Victoria County chief deputy sworn in (video)
Sept. 16, 2013 at 4:16 a.m.
Updated Sept. 17, 2013 at 4:17 a.m.
Victoria County Sheriff T. Michael O'Connor carefully pinned a badge on a man he hopes will continue his office's success.
Rope outlines the five points of a star on the badge to pay homage to the region's history, O'Connor said.
"We're not all cowboys, but we do cowboy up and go after the bad guys," O'Connor said.
O'Connor swore in Jeffrey L. Wendling as his new chief deputy Monday and simultaneously breathed a sigh of relief.
"It's been a very long and, I'd say, treacherous 10 months," O'Connor said.
Previous chief deputy Terry Simons died of a heart attack Nov. 7.
But O'Connor believes Wendling is a good fit. He not only has 44 years of law enforcement experience but also specializes in counter drug and counterintelligence.
"I've already started working out so I can be one or two steps ahead of him," O'Connor said of how the two men will race to the door to respond to emergencies.
Wendling, 65, is already reviewing organizational charts and advocating for salary increases for sergeants, lieutenants, captains, chief deputy and sheriff.
While the sheriff office's starting salaries for deputies are on par with the police department, its higher positions earn anywhere from $15,000 to $25,000 less than they would at the police department, he said.
That's because deputies are not paid extra for earning higher degrees or certifications, which is a common practice. The extra pay will help the office recruit and retain talented deputies, Wendling said.
"We need to tell the people of Victoria County just how important we are to their lives, to their quality of life," Wendling said. "Sometimes, we may seem like just part of the landscape until they need us."
He thought the commissioners understood that and was thankful for what the court already approved for the sheriff's office in this year's budget.
The sheriff is paid $83,224, and the chief deputy is paid $72,260, according to the 2014 county budget.
Wendling also wants to ensure the office has enough deputies to answer every call in the office's about 850-square-mile service area. While he admires O'Connor's efforts to combat cybercrime, cybercrimes will likely be placed under the special crimes unit's umbrella as Wendling ascertains what resources are available.
"O'Connor's got a global view and thinks outside of the box. That's what it's all about," Wendling said. "There is nothing broken here."

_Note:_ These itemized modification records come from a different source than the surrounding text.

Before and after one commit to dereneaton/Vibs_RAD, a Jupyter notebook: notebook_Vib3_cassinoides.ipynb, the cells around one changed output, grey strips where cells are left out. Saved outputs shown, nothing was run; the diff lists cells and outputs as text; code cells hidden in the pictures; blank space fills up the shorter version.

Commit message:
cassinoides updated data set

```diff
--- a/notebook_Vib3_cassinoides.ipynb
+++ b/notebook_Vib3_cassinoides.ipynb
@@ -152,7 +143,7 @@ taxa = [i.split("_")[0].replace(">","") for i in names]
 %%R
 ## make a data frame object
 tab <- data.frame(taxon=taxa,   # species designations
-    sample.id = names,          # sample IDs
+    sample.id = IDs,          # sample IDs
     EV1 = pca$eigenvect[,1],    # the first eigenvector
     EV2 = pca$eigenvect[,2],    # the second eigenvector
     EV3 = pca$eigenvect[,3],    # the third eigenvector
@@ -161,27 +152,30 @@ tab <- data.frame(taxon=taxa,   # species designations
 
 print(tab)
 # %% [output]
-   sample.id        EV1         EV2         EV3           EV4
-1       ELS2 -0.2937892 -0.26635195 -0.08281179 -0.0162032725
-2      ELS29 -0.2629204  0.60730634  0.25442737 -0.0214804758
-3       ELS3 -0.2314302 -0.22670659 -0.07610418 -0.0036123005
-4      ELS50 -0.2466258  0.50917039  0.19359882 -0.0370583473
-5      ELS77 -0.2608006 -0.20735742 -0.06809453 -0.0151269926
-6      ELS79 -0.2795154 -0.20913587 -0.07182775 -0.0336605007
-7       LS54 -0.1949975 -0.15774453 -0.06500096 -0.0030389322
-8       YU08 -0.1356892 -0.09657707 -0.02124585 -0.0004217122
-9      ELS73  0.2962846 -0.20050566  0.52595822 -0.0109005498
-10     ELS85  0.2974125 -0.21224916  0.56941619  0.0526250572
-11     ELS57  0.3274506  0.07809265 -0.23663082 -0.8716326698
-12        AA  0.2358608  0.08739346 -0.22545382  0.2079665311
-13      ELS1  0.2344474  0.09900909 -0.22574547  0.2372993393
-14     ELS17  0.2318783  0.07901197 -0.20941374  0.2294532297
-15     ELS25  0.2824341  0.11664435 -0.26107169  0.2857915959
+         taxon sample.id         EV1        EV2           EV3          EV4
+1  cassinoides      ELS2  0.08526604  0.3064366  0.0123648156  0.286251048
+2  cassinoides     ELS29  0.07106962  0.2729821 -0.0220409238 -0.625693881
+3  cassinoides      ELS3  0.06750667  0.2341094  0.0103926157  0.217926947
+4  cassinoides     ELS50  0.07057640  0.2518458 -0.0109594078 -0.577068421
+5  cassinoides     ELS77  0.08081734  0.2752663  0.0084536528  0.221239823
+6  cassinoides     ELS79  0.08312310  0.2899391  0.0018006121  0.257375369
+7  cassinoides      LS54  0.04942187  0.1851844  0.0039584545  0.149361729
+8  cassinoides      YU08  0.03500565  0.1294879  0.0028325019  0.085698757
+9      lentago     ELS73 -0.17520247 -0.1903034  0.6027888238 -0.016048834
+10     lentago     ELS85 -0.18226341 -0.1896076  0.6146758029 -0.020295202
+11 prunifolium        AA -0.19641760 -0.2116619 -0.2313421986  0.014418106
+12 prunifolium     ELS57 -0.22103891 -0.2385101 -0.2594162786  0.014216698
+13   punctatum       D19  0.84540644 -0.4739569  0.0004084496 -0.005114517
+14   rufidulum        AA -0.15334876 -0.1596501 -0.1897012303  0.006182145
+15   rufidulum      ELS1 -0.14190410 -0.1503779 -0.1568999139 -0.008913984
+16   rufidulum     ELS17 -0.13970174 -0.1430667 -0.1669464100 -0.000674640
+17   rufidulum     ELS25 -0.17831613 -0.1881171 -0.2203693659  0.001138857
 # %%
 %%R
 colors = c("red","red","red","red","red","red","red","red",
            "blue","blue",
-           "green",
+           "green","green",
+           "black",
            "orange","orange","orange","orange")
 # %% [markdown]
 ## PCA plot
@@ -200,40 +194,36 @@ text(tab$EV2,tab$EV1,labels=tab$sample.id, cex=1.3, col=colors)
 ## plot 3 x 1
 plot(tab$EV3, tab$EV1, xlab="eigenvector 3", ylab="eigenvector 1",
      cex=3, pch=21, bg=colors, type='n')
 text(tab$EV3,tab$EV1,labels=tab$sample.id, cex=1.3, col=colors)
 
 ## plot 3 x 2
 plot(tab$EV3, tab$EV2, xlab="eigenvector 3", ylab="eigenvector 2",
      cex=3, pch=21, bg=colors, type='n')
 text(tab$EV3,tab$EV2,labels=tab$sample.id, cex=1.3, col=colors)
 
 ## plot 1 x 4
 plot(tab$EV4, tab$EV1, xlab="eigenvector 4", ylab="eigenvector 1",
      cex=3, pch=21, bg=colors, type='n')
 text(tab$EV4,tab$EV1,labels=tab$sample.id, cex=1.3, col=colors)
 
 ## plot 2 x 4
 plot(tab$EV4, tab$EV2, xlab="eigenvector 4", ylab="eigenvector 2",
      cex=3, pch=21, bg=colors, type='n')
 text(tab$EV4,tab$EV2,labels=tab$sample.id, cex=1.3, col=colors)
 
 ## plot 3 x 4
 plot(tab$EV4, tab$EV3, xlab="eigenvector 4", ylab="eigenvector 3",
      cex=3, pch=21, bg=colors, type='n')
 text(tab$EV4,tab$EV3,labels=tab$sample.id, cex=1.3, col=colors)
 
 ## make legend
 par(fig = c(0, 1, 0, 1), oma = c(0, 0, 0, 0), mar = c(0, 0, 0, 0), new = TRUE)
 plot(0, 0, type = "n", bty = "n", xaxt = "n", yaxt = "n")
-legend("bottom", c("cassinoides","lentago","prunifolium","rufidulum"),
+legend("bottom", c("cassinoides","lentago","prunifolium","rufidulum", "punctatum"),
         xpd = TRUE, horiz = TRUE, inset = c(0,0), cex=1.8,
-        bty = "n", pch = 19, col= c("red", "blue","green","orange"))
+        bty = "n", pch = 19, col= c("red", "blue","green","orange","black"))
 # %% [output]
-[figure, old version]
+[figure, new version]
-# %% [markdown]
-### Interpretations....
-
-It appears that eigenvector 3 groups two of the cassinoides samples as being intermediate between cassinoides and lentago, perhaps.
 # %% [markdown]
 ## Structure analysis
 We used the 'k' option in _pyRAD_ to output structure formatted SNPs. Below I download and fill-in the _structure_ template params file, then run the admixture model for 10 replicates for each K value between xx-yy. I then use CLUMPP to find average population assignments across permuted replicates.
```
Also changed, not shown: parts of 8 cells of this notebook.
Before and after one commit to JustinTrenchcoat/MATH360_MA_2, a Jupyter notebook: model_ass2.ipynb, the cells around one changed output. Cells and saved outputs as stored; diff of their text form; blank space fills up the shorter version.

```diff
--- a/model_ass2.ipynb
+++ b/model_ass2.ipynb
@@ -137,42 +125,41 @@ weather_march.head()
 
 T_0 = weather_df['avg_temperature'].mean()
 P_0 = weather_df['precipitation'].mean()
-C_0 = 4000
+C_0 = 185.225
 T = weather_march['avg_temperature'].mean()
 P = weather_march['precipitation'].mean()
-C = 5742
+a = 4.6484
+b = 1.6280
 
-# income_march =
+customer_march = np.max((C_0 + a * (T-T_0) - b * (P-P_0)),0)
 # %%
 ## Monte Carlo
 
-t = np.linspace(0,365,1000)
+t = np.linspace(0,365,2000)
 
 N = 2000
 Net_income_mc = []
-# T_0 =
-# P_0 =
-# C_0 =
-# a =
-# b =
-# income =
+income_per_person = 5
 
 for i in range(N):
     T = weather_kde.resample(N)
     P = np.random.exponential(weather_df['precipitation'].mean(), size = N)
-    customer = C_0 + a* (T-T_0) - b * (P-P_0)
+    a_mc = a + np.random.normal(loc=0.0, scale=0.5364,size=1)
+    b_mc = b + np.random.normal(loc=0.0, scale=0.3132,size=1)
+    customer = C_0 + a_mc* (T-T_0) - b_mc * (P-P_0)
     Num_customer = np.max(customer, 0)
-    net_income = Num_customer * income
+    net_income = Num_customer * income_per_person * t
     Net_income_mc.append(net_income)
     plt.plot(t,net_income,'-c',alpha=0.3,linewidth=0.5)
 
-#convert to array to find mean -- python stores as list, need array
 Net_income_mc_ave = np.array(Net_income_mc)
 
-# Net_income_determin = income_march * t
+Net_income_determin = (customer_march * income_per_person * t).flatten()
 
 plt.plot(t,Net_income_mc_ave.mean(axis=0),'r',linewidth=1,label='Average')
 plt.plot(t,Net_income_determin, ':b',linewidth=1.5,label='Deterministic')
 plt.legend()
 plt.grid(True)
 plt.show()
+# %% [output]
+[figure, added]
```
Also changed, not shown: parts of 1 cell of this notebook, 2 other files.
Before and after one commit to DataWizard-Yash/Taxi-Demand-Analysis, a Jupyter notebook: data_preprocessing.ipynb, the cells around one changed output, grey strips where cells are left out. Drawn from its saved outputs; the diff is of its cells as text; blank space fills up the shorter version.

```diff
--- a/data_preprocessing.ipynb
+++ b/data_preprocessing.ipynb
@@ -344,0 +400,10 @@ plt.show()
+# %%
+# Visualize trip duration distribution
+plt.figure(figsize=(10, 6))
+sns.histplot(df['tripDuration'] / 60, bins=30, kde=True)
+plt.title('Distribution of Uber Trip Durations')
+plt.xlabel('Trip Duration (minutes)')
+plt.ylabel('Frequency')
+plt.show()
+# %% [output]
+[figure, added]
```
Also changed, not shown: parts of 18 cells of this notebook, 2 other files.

Wendling is a native of Dallas and is married to Freya M. Halili, of San Juan, Batangas Province, Philippines. The Wendlings have one son, Michael, a 38-year-old information technology director for a multinational pharmaceutical company.